"One of the issues that we're trying to get our hands around in college
football is the sportsmanship issue. It is a vital issue; we've taken

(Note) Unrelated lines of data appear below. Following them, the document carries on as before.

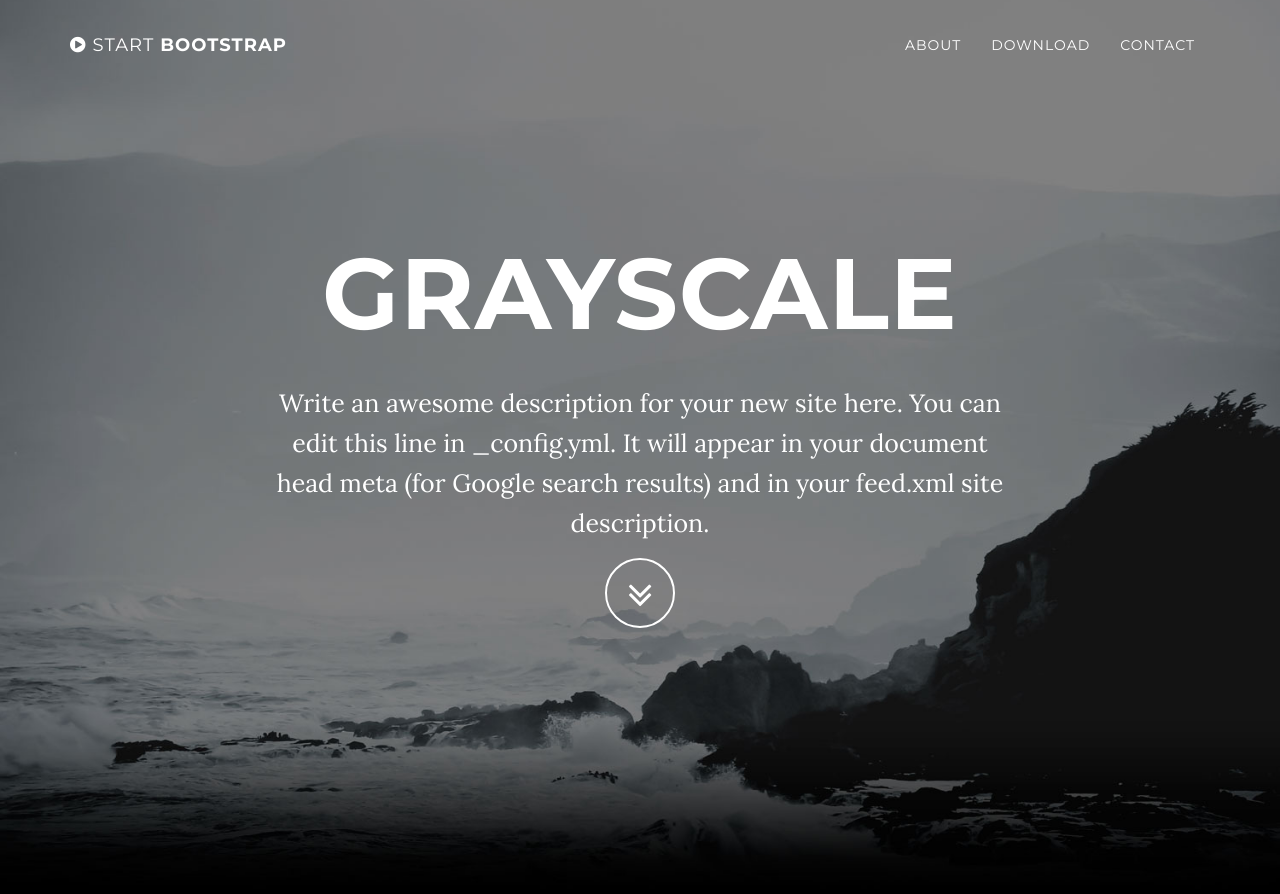
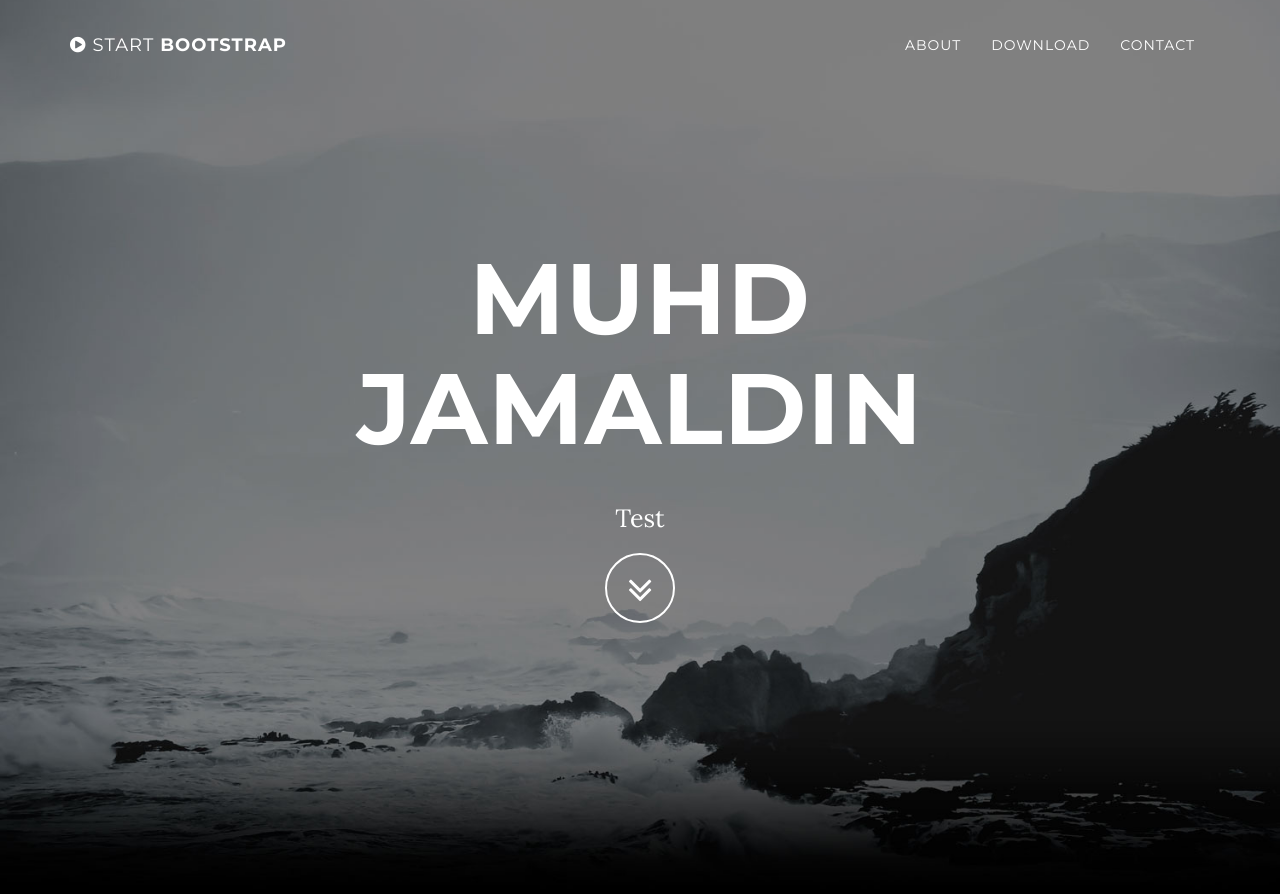
Before and after one commit to Md-Khid/Md-Khid, a Jekyll site: the page built from index.html, in a window 1280 px wide and 900 px high. Shown: the top 894 px of the window. Built offline with Jekyll 4.4.1, drawn with Linux system fonts in a browser that asks for light colours.

Commit message:
Update _config.yml

```diff
--- a/_config.yml
+++ b/_config.yml
@@ -1,8 +1,8 @@
 # Site settings
-title: Grayscale
+title: Muhd Jamaldin
 email: your-email@domain.com
 url: https://example.github.io
-description: "Write an awesome description for your new site here. You can edit this line in _config.yml. It will appear in your document head meta (for Google search results) and in your feed.xml site description."
+description: "Test"
 
 # Color settings (hex-codes without the leading hash-tag)
 color:
```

great pride at Michigan that our fans conduct themselves in a way